§ **WHAT TO PRODUCE**
Look through the records below and say how many lines include "imshow". Give only that number.

>>>

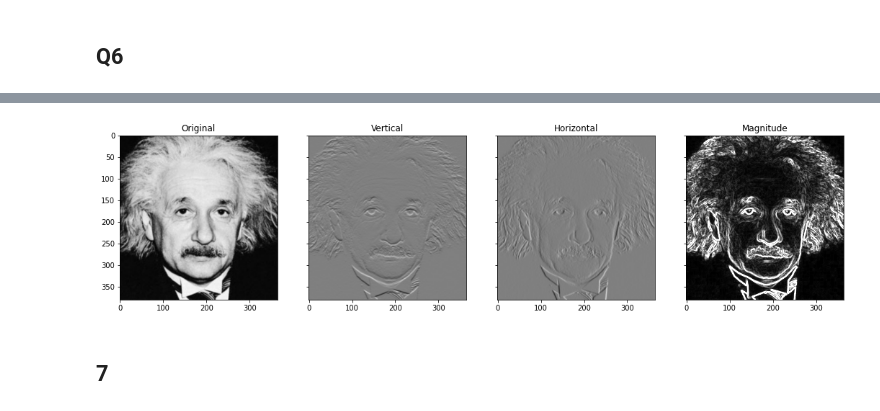
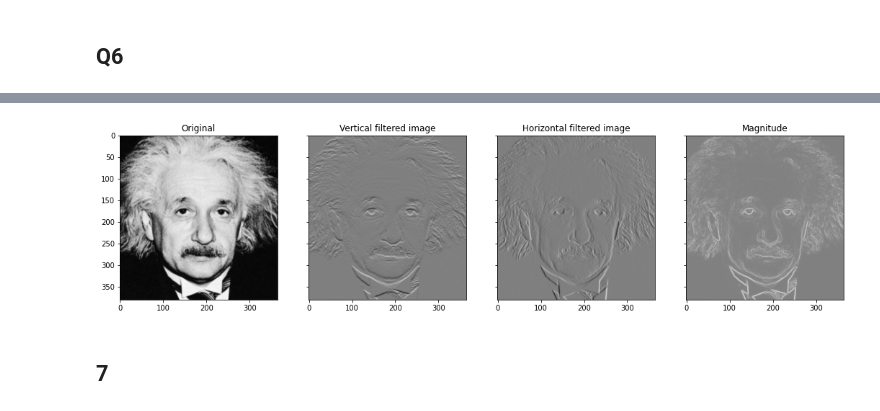
Before and after one commit to muditha11/ImageProcessingAndMachineVision, a Jupyter notebook: assignment 1/assignment1.ipynb, the cells around one changed output, grey strips where cells are left out. Cells and saved outputs as stored; diff of their text form; code cells hidden in the pictures.

```diff
--- a/assignment 1/assignment1.ipynb
+++ b/assignment 1/assignment1.ipynb
@@ -325,37 +326,37 @@ plt.show()
 # %%
 #######################  c  #######################
 img = cv2.imread("einstein.png",cv2.IMREAD_GRAYSCALE).astype(np.float32)
 
 ker1 = np.array([[1],[2],[1]],dtype='float')
 img1 = cv2.filter2D(img,-1,ker1)
 
 ker2 = np.array([[1,0,-1]],dtype='float')
 img2 = cv2.filter2D(img1,-1,ker2)
 
 ker3 = np.array([[-1],[0],[1]],dtype='float')
 img3 = cv2.filter2D(img,-1,ker3)
 
 ker4 = np.array([[1,2,1]],dtype='float')
 img4 = cv2.filter2D(img3,-1,ker4)
 
 mag = np.sqrt(img2**2+img4**2)
 
 fig,axes = plt.subplots(1,4,sharex='all',sharey='all',figsize=(18,18))
 
 axes[0].imshow(img,cmap = 'gray')
 axes[0].set_title("Original")
 
 axes[1].imshow(img4, cmap=  'gray', vmin = -1020 , vmax = 1020)
-axes[1].set_title("Vertical")
+axes[1].set_title("Vertical filtered image")
 
 axes[2].imshow(img2,cmap=  'gray', vmin = -1020 , vmax = 1020)
-axes[2].set_title("Horizontal")
+axes[2].set_title("Horizontal filtered image")
 
-axes[3].imshow(mag,cmap = 'gray',vmin=0,vmax=255)
+axes[3].imshow(mag,cmap = 'gray',vmin=-1020,vmax=1020)
 axes[3].set_title("Magnitude")
 plt.show()
 # %% [output]
-[figure, old version]
+[figure, new version]
 # %% [markdown]
 ## 7
 # %%
```
Also changed, not shown: parts of 5 cells of this notebook, 5 other files.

<<<

§ **RESPONSE AREA**
5